## WHAT YOU SHOULD DO
Each entry is to be given again word for word; images are dropped.

## DATA SHOWN
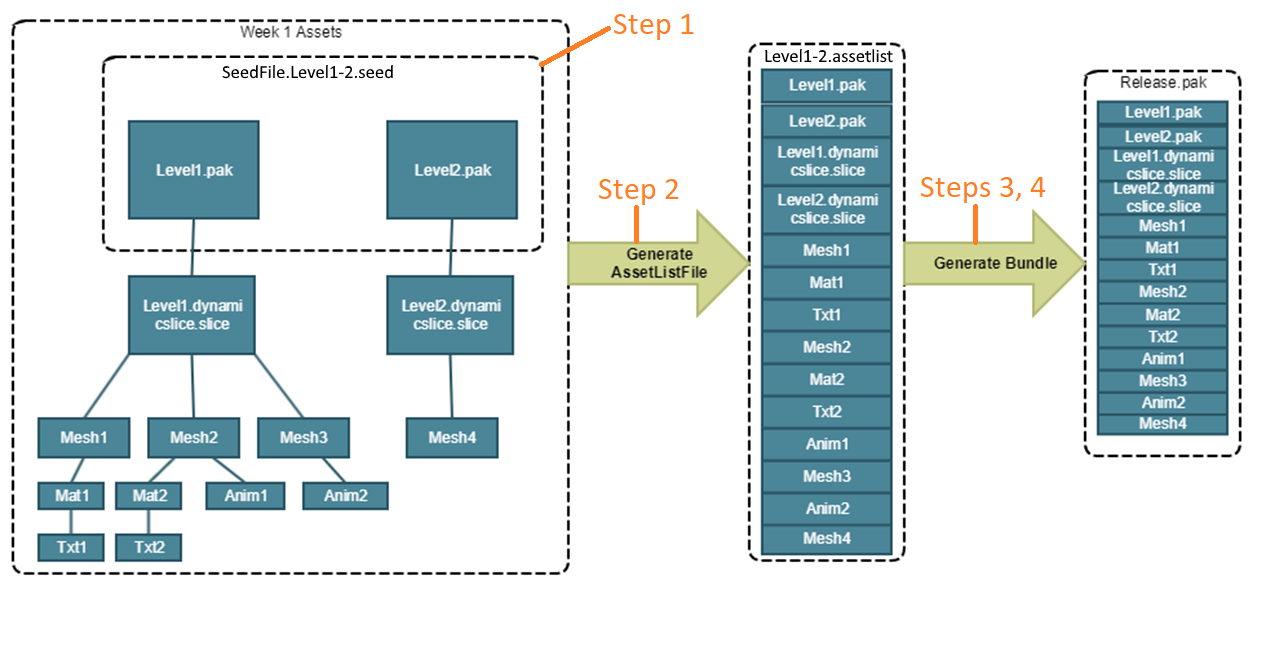
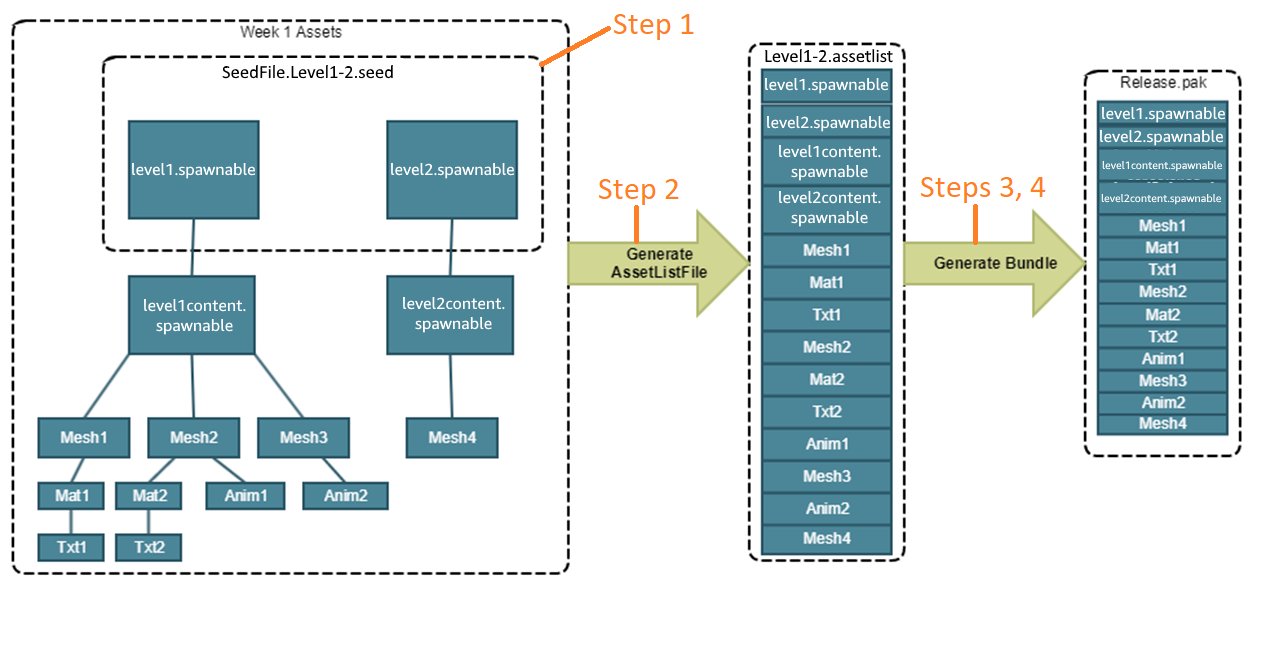
Replaced slice references with prefabs

diff --git a/content/docs/user-guide/packaging/asset-bundler/overview.md b/content/docs/user-guide/packaging/asset-bundler/overview.md
@@ -26,7 +26,7 @@ By using the Asset Bundler, because you have smaller release packages, less risk
 
 Generating a platform-specific asset bundle using the Asset Bundler follows these steps:
 
-1. **Define your seeds**. A *seed* is generally a top-level asset, such as a `.pak` file that contains an entire game or game level. You must have one or more seeds defined in a seed list. A seed list is a file with the suffix `.seed`.
+1. **Define your seeds**. A *seed* is generally a top-level asset, such as a `.spawnable` file that contains an entire game level. You must have one or more seeds defined in a seed list. A seed list is a file with the suffix `.seed`.
 
 1. **Generate your asset lists**. The Asset Bundler evaluates each seed defined in your seed list. It then recursively evaluates each dependent asset for inclusion in a complete asset list. Generated asset lists have the suffix `.assetlist`.
 
@@ -38,7 +38,7 @@ Generating a platform-specific asset bundle using the Asset Bundler follows thes
 
 ![The steps used in the general process for bundling assets with O3DE.](/images/user-guide/assetbundler/asset-bundler-overview.png)
 
-In this example, the seeds are the assets Level1.pak and Level2.pak. These `.pak` files reference O3DE slice files, which reference the entity meshes they contain, which in turn reference the material and texture files for those entities.
+In this example, the seeds are the assets Level1.spawnable and Level2.spawnable. These `.spawnable` files reference O3DE prefab product asset files and in this context represent game levels, which reference the entity meshes they contain, which in turn reference the material and texture files for those entities.
 
 With those product dependency relationships in place, the Asset Bundler examines the hierarchies of each seed and generates an asset list. Asset lists, along with the bundle settings file that you create, are used to assemble the final bundle as a `.pak` file with all of the dependent assets. Any assets not associated with a seed are not included in the final release bundle.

## RESPONSE BOX
Replaced slice references with prefabs

diff --git a/content/docs/user-guide/packaging/asset-bundler/overview.md b/content/docs/user-guide/packaging/asset-bundler/overview.md
@@ -26,7 +26,7 @@ By using the Asset Bundler, because you have smaller release packages, less risk
 
 Generating a platform-specific asset bundle using the Asset Bundler follows these steps:
 
-1. **Define your seeds**. A *seed* is generally a top-level asset, such as a `.pak` file that contains an entire game or game level. You must have one or more seeds defined in a seed list. A seed list is a file with the suffix `.seed`.
+1. **Define your seeds**. A *seed* is generally a top-level asset, such as a `.spawnable` file that contains an entire game level. You must have one or more seeds defined in a seed list. A seed list is a file with the suffix `.seed`.
 
 1. **Generate your asset lists**. The Asset Bundler evaluates each seed defined in your seed list. It then recursively evaluates each dependent asset for inclusion in a complete asset list. Generated asset lists have the suffix `.assetlist`.
 
@@ -38,7 +38,7 @@ Generating a platform-specific asset bundle using the Asset Bundler follows thes
 
 ![The steps used in the general process for bundling assets with O3DE.](/images/user-guide/assetbundler/asset-bundler-overview.png)
 
-In this example, the seeds are the assets Level1.pak and Level2.pak. These `.pak` files reference O3DE slice files, which reference the entity meshes they contain, which in turn reference the material and texture files for those entities.
+In this example, the seeds are the assets Level1.spawnable and Level2.spawnable. These `.spawnable` files reference O3DE prefab product asset files and in this context represent game levels, which reference the entity meshes they contain, which in turn reference the material and texture files for those entities.
 
 With those product dependency relationships in place, the Asset Bundler examines the hierarchies of each seed and generates an asset list. Asset lists, along with the bundle settings file that you create, are used to assemble the final bundle as a `.pak` file with all of the dependent assets. Any assets not associated with a seed are not included in the final release bundle.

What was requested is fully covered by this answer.